But I will never have that chance, and no one else will, either, going forward …
And I’m not sure he could answer that question. The “why?”
Hernandez, the former New England Patriots tight end with a $40-million contract, hanged himself in his prison cell early today, according to authorities, and he takes to his grave charges and suspicions — and one life-in-prison murder conviction — involving a variety of shootings going back to 2007, when he was 17.
And we are left to wonder about the whole of it, and what led him to be involved in perhaps the most lethal off-the-field behavior of any star athlete in American sports history.
Are some of us marked for trouble from our youth? Perhaps we overreact to perceived challenges or have a hair-trigger temper. Maybe those anti-social behaviors are hard-wired in some of us. That could lead to lots of trouble.
Are we unduly influenced by our peers? Can we be led into acting out violently by our association with others who also are prone to rash and extreme behavior?
Are parents, especially fathers, critical in the lives of many young men, and the loss of that adult presence at an impressionable age — as happened to Hernandez — elevate the risk that a surviving son might slide into criminal behavior?
Does any of the above suggest a sea of troubles that may come to the fore when a young man is out late, using mood-altering substances, and is armed? If Aaron Hernandez had never bought a gun and somehow managed to stay out of clubs/bars after dark …?
I am not sure why the latest bit of the Aaron Hernandez Saga was a sort of jolt to me, but it was. “He hanged himself?”
Yes, just last week he had been acquitted on charges of murdering two men in 2012. Yes, his lawyer suggested that he might be able to overturn the conviction on the 2013 murder charge.
Why, then, did Hernandez hang himself a few days later? When his legal situation, in theory, looked brighter than at any time since his 2015 conviction?
Why would he leave behind a wife and four-year-old daughter?
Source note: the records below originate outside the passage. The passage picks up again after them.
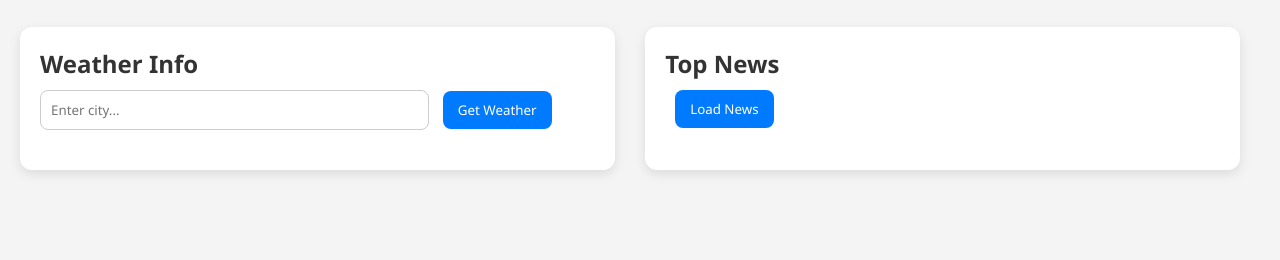
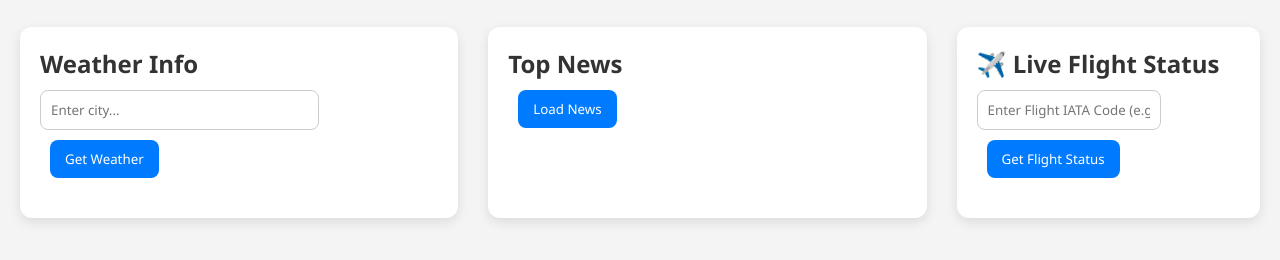
Before and after one commit to TheBinaryVision/API_INTEGRATION_WP, a plain HTML site: page index.html in a window 1280 px wide. Shown: the part 66-326 px from the top of the page. Drawn offline with Linux system fonts and the light colour scheme.

Commit message:
new changes in code

```diff
--- a/index.html
+++ b/index.html
@@ -24,6 +24,14 @@
       <button onclick="getNews()">Load News</button>
       <div id="newsResult"></div>
     </section>
+
+    <section class="card">
+      <h2>✈️ Live Flight Status</h2>
+      <input type="text" id="flightInput" placeholder="Enter Flight IATA Code (e.g., AI202)" />
+      <button onclick="getFlightStatus()">Get Flight Status</button>
+      <div id="flightResult"></div>
+    </section>
+
   </main>
 
   <script src="script.js"></script>
--- a/script.js
+++ b/script.js
@@ -65,3 +65,39 @@ async function getNews() {
     document.getElementById("newsResult").innerHTML = `<p>Error fetching news.</p>`;
   }
 }
+
+const flightApiKey = "2fdd386f6a95fbea28d92959477e5ad8"; // replace with your actual key
+
+async function getFlightStatus() {
+  const flightCode = document.getElementById("flightInput").value.trim();
+  const result = document.getElementById("flightResult");
+
+  if (!flightCode) {
+    result.innerHTML = "<p>Please enter a flight code.</p>";
+    return;
+  }
+
+  const url = `http://api.aviationstack.com/v1/flights?access_key=${flightApiKey}&flight_iata=${flightCode}`;
+
+  try {
+    const res = await fetch(url);
+    const data = await res.json();
+
+    if (!data.data || data.data.length === 0) {
+      result.innerHTML = `<p>No flight found for code "${flightCode}".</p>`;
+      return;
+    }
+
+    const flight = data.data[0];
+    result.innerHTML = `
+      <p><strong>Airline:</strong> ${flight.airline.name}</p>
+      <p><strong>Flight Number:</strong> ${flight.flight.iata}</p>
+      <p><strong>Status:</strong> ${flight.flight_status}</p>
+      <p><strong>Departure:</strong> ${flight.departure.airport} (${flight.departure.iata}) - ${flight.departure.scheduled}</p>
+      <p><strong>Arrival:</strong> ${flight.arrival.airport} (${flight.arrival.iata}) - ${flight.arrival.scheduled}</p>
+    `;
+  } catch (err) {
+    console.error(err);
+    result.innerHTML = `<p>Error fetching flight data.</p>`;
+  }
+}
```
Low impulse control, bad friends, access to weapons, maybe even a head injury from playing football (his brain should be examined for damage) … any or all of that could be at work, right up till the moment he killed himself.
End of the day, it would appear “why” was not a priority for Aaron Hernandez. He did what he was going to do when certain situations reached a certain level, ending with a dark night in prison.
If he didn’t know why, we certainly never will, and it will haunt some of us.